** DATA SHOWN follows **
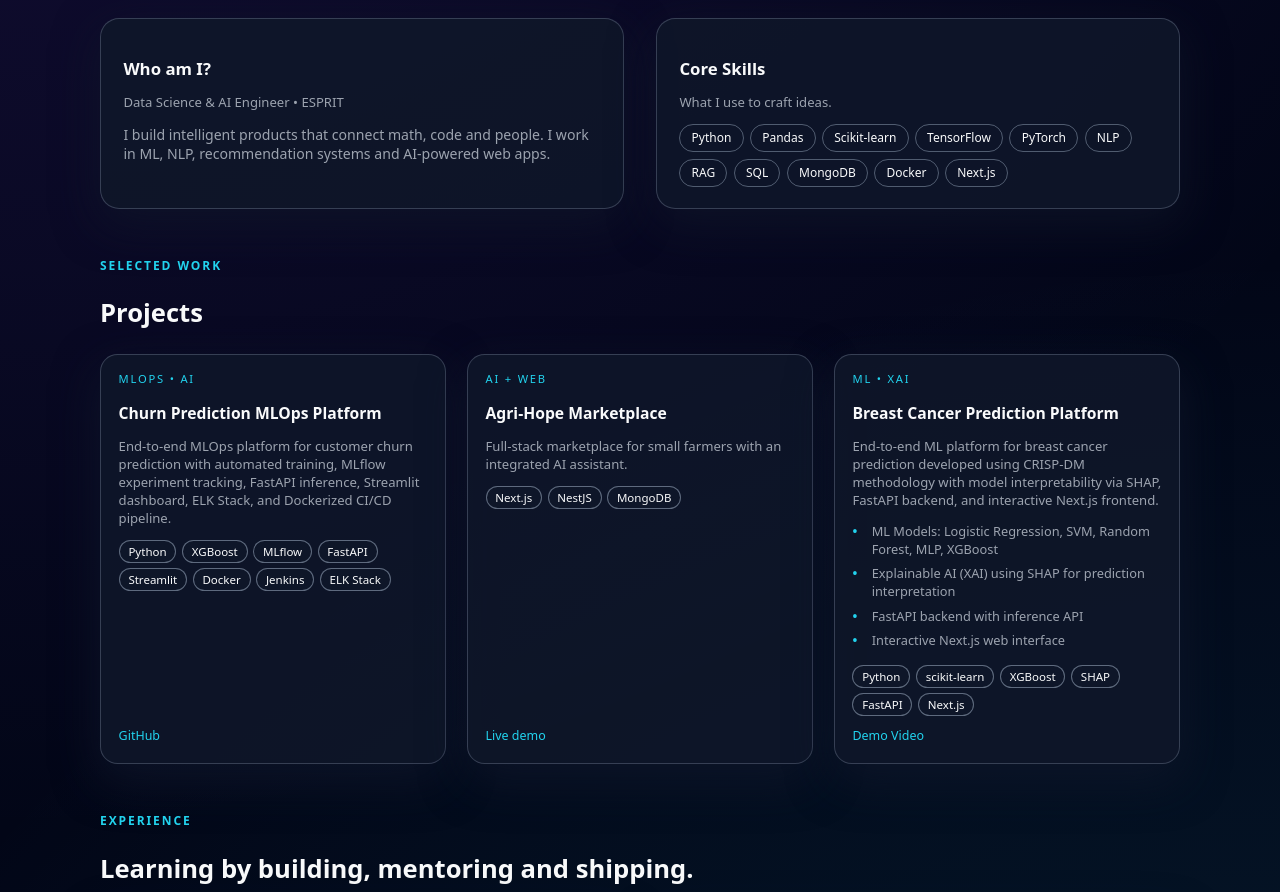
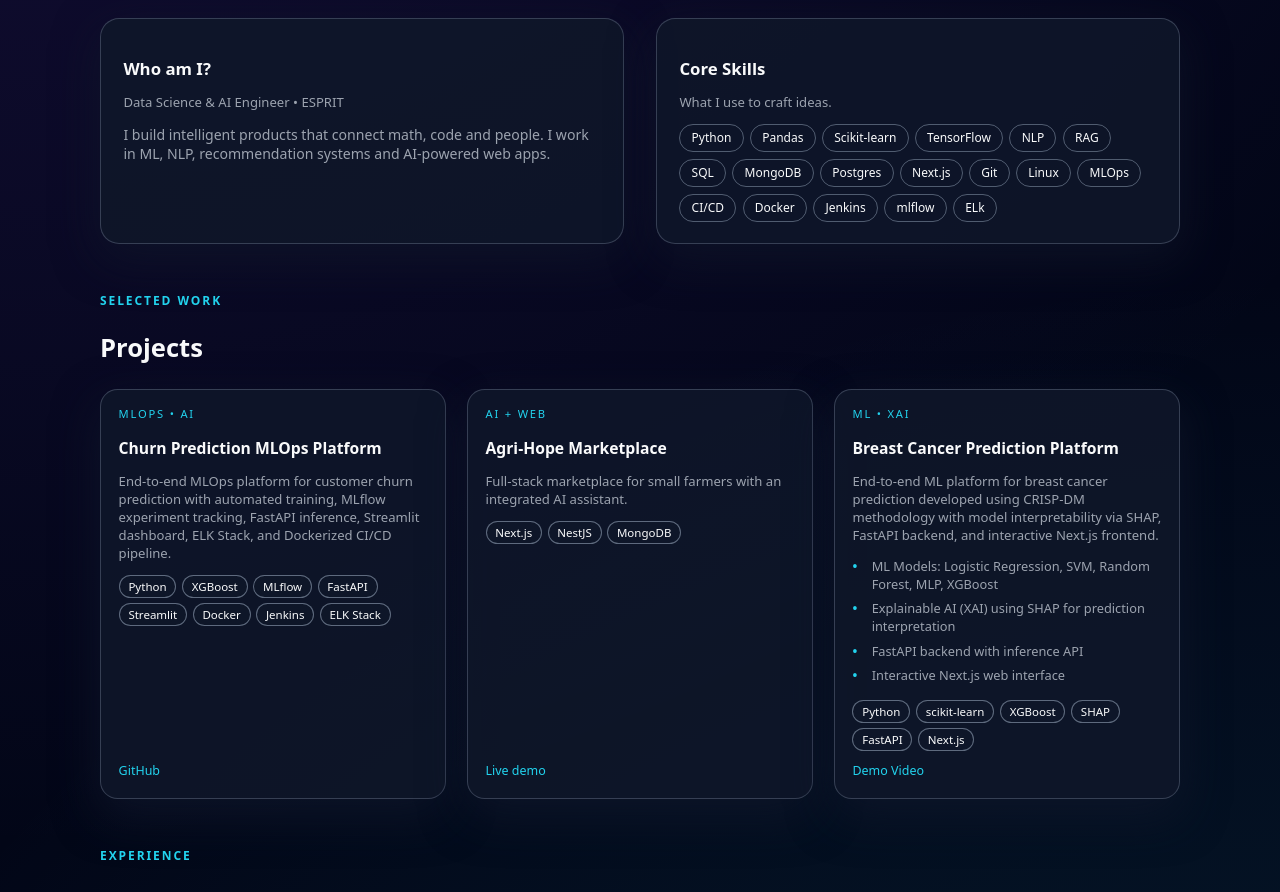
Before and after one commit to natej-ghodbane/Portfolio, a Next.js app in the folder portfolio/: page / in a window 1280 px wide. Shown: the part 900-1792 px from the top of the page. Built offline with nearby package versions, Linux system fonts and the light colour scheme; no server answers.

Commit message:
Chore : Title + About

```diff
--- a/portfolio/app/components/About.tsx
+++ b/portfolio/app/components/About.tsx
@@ -27,13 +27,20 @@ export default function About() {
             <span className="chip">Pandas</span>
             <span className="chip">Scikit-learn</span>
             <span className="chip">TensorFlow</span>
-            <span className="chip">PyTorch</span>
             <span className="chip">NLP</span>
             <span className="chip">RAG</span>
             <span className="chip">SQL</span>
             <span className="chip">MongoDB</span>
+            <span className="chip">Postgres</span>
+            <span className="chip">Next.js</span>
+            <span className="chip">Git</span>
+            <span className="chip">Linux</span>
+            <span className="chip">MLOps</span>
+            <span className="chip">CI/CD</span>
             <span className="chip">Docker</span>
-            <span className="chip">Next.js</span>
+            <span className="chip">Jenkins</span>
+            <span className="chip">mlflow</span>
+            <span className="chip">ELk</span>
           </div>
         </article>
       </div>
--- a/portfolio/app/layout.tsx
+++ b/portfolio/app/layout.tsx
@@ -2,9 +2,9 @@ import "./globals.css";
 import type { Metadata } from "next";
 
 export const metadata: Metadata = {
-  title: "Portfolio | Data Science & AI Engineer",
+  title: "Natej Ghodbane | Data Science & AI Engineer",
   description:
-    "Portfolio of a creative Data Science & AI Engineer showcasing ML, MLOps and full-stack projects.",
+    "Portfolio of a Data Science & AI Engineer showcasing ML, MLOps and full-stack projects.",
 };
 
 export default function RootLayout({
```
** End of DATA SHOWN **
**TASK DIRECTIONS:**
Set down every record exactly as written, but drop the pictures.

**WRITTEN RESPONSE:**
Before and after one commit to natej-ghodbane/Portfolio, a Next.js app in the folder portfolio/: page / in a window 1280 px wide. Shown: the part 900-1792 px from the top of the page. Built offline with nearby package versions, Linux system fonts and the light colour scheme; no server answers.

Commit message:
Chore : Title + About

```diff
--- a/portfolio/app/components/About.tsx
+++ b/portfolio/app/components/About.tsx
@@ -27,13 +27,20 @@ export default function About() {
             <span className="chip">Pandas</span>
             <span className="chip">Scikit-learn</span>
             <span className="chip">TensorFlow</span>
-            <span className="chip">PyTorch</span>
             <span className="chip">NLP</span>
             <span className="chip">RAG</span>
             <span className="chip">SQL</span>
             <span className="chip">MongoDB</span>
+            <span className="chip">Postgres</span>
+            <span className="chip">Next.js</span>
+            <span className="chip">Git</span>
+            <span className="chip">Linux</span>
+            <span className="chip">MLOps</span>
+            <span className="chip">CI/CD</span>
             <span className="chip">Docker</span>
-            <span className="chip">Next.js</span>
+            <span className="chip">Jenkins</span>
+            <span className="chip">mlflow</span>
+            <span className="chip">ELk</span>
           </div>
         </article>
       </div>
--- a/portfolio/app/layout.tsx
+++ b/portfolio/app/layout.tsx
@@ -2,9 +2,9 @@ import "./globals.css";
 import type { Metadata } from "next";
 
 export const metadata: Metadata = {
-  title: "Portfolio | Data Science & AI Engineer",
+  title: "Natej Ghodbane | Data Science & AI Engineer",
   description:
-    "Portfolio of a creative Data Science & AI Engineer showcasing ML, MLOps and full-stack projects.",
+    "Portfolio of a Data Science & AI Engineer showcasing ML, MLOps and full-stack projects.",
 };
 
 export default function RootLayout({
```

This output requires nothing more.